Rich households have joined the electricity pilferage bandwagon often associated with informal settlements aggravating Kenya Power’s commercial losses.
The estates particularly in Nairobi metropolitan area, have become hotspots that harbour electricity stealing tricks, with their solid fences and gates providing comfortable cover, away from Kenya Power’s inspection radar.
The power distributor now says its crackdown to eliminate power pilferage has been heightened even as wealthier households whose consumption is much higher now add to the wattage of power likely to be lost.
“The illegal connections in informal settlement still surpass those in formal settlements. Having said that, we have devised a mutually beneficial, collaborative strategy that will involve the community, law enforcement and other players in order to safeguard our network in informal settlements, with the goal being to purge the network off illegal connections,” Kenya Power said in response to queries over emerging trend of illegal connections.
Consumers employ a more sophisticated meter-related theft where they make illegal connections by bypassing the gadget to evade paying the utility company.
This has left innocent customers paying for power which their crafty neighbours have used especially in high-rise flats and terraced houses.
Instead of tapping electricity within their own wiring line, culprits tap the neighbouring meter line, reflecting the high consumption rate and billing experienced by gullible clients.
A phone call and a connection fee of Sh5,000, residents and shop owners two of the estates in Athi River can enjoy free and unlimited electricity.
With the faltered economy fuelled by Covid-19, it even became more pressing for these consumers to engage in various power illegalities to cut costs of their business operations.
Electricians plying their trade within the estates, some unlicensed, are hired to execute the scheme in full knowledge of the estate management and, in some cases, with the help of informants within Kenya Power.
The trend stretches to bordering regions such as Lukenya, Mavoko, and Mlolongo.
Following a recent inspection on all installations and meters in Athi River, several households and businesses were found to have meter-related irregularities.
Although none of the defaulters were referred for a criminal prosecution, the utility took a hard line on the illegal connections switching off the power until they settled the fines and their meters bills adjusted.
The inspection came after the utility company detected anomalies in the customers’ meters, raising a red flag about the several suspicious connections that could be presenting a loophole for power and revenue losses to the company.
A similar operation has been previously witnessed in Imara Daima estate, Tassia, Embakasi, and Makongeni.
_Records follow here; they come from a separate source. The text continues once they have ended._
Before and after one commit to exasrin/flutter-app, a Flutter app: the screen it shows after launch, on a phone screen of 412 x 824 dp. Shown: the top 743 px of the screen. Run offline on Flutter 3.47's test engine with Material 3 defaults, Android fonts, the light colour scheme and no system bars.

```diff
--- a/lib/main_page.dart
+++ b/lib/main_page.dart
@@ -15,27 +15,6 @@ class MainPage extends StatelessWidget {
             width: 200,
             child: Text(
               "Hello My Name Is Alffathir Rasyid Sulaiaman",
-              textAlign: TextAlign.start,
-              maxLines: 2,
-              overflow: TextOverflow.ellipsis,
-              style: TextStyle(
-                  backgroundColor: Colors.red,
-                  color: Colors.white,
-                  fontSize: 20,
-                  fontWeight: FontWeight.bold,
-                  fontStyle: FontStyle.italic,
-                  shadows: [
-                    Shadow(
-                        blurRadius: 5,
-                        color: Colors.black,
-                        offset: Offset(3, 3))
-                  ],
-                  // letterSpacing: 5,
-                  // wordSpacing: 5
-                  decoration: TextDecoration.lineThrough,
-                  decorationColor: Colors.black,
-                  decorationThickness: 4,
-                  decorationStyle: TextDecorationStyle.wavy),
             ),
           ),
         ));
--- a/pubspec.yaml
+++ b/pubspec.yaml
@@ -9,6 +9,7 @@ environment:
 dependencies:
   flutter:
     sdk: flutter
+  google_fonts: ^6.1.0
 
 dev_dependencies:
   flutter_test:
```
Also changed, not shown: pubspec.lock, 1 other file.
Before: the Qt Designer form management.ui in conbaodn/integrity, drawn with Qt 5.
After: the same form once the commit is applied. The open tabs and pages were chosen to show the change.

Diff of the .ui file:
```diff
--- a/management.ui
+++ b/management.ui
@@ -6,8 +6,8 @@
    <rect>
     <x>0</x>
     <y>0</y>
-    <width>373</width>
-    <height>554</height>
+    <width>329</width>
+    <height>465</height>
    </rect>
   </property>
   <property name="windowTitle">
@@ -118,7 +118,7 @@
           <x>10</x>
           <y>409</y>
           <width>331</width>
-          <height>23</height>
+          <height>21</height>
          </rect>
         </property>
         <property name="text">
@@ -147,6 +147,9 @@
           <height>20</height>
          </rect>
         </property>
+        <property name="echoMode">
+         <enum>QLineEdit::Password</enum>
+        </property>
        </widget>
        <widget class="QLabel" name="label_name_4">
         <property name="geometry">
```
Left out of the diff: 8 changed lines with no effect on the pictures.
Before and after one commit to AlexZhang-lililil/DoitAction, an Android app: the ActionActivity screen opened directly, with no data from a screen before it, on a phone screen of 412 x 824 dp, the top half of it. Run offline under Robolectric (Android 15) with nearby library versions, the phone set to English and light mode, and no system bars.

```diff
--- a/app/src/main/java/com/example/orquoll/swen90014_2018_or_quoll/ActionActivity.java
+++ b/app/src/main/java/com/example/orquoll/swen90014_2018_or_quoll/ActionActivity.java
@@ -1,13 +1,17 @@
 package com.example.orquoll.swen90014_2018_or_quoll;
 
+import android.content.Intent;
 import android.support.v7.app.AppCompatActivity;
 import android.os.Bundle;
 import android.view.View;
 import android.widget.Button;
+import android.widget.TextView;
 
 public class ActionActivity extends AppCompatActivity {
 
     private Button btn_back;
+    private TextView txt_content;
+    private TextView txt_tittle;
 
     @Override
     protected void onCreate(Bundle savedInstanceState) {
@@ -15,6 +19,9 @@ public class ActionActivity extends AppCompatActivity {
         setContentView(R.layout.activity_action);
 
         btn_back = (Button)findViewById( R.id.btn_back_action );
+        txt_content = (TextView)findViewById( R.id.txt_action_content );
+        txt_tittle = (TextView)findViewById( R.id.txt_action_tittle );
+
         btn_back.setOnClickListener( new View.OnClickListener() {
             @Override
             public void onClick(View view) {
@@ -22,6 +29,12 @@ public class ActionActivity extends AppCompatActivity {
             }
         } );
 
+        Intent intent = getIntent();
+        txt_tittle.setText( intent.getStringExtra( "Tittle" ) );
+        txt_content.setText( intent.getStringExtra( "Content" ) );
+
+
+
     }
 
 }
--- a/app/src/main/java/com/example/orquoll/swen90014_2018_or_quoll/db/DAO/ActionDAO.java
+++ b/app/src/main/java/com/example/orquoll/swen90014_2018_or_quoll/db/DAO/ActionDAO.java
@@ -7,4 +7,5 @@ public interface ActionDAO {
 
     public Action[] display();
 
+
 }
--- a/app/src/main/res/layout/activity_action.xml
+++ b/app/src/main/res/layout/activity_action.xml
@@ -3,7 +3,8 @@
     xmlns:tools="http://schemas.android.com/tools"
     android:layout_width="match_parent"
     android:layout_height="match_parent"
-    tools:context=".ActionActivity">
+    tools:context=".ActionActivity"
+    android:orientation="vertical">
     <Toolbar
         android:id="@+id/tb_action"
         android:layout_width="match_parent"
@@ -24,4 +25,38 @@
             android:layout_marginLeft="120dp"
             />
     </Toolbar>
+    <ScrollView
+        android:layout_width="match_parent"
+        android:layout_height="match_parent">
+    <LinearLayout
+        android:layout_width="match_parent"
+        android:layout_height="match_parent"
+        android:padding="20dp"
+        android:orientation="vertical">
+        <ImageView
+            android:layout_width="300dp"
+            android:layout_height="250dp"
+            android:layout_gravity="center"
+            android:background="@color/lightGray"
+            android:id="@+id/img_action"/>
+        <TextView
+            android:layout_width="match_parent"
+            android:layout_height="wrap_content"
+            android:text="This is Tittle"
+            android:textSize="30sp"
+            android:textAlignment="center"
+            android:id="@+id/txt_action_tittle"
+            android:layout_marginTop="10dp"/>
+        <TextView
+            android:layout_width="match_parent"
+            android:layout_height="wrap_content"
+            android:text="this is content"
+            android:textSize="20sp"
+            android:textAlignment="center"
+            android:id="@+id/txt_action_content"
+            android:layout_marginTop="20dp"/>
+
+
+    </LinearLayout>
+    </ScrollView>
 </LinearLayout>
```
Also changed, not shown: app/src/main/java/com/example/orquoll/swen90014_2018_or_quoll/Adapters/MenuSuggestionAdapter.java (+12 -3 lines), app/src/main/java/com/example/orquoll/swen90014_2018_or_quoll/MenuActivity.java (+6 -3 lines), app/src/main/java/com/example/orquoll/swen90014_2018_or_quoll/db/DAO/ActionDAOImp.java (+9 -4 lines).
Shop owners also liaise with the estate management to tap power from the security light lines.
Kenya Power sales manager Margret Kanini said registered meter owners are held liable for breaches, making the scheme a risk for some consumers who may not be aware their connections have been breached by those seeking to consume free electricity.
“The contractual responsibility to ensure that the meter is in good working condition and free from interference lies with the account holder,” Ms Kanini said.
An ex-Kenya Power employee who sought anonymity has been in the scheme for over three years now confides that the matter is a “widespread theft largely proliferated by KPLC staff.” Some staff, especially those in field operations, aid the fraudulent practices such as direct connections, faking meter reading, and meter tampering, among other irregularities for personal financial gain.
To ensure theft goes unnoticed, he says that “informants within KPLC constantly brief customers about impending inspections and link them with brokers to temporarily rectify tampered meters.”
Between June 2020 and Dec 2020, just when the country experienced a spike in Covid-19 cases that locked most people at home, Kenya Power conducted a nationwide inspection that targeted 365, 930 meters across different customer categories. Out of these, 10, 622 meters had anomalies were rectified.
The anomalies ranged from faulty meters to bypassing, power loss, and illegal connections, among other deviations. At the same time, stay-at-home orders increased electricity consumption by households by five percent, according to Kenya Power.
Read: Kenya Power moves to cut off all illegal connections
However, by June 2020, the firm had already lost Sh5.6 billion in electricity sales, citing Covid-related interruption that hit power consumption by commercial-industries and SMEs customers who contribute 90 percent of the revenue.
In early 2020, the firm announced a nationwide plot to meter all transformers to keep tabs on power pilferage. It is yet to be actualised. The idea was to narrow down specific locations and estates where people are enjoying stolen electricity.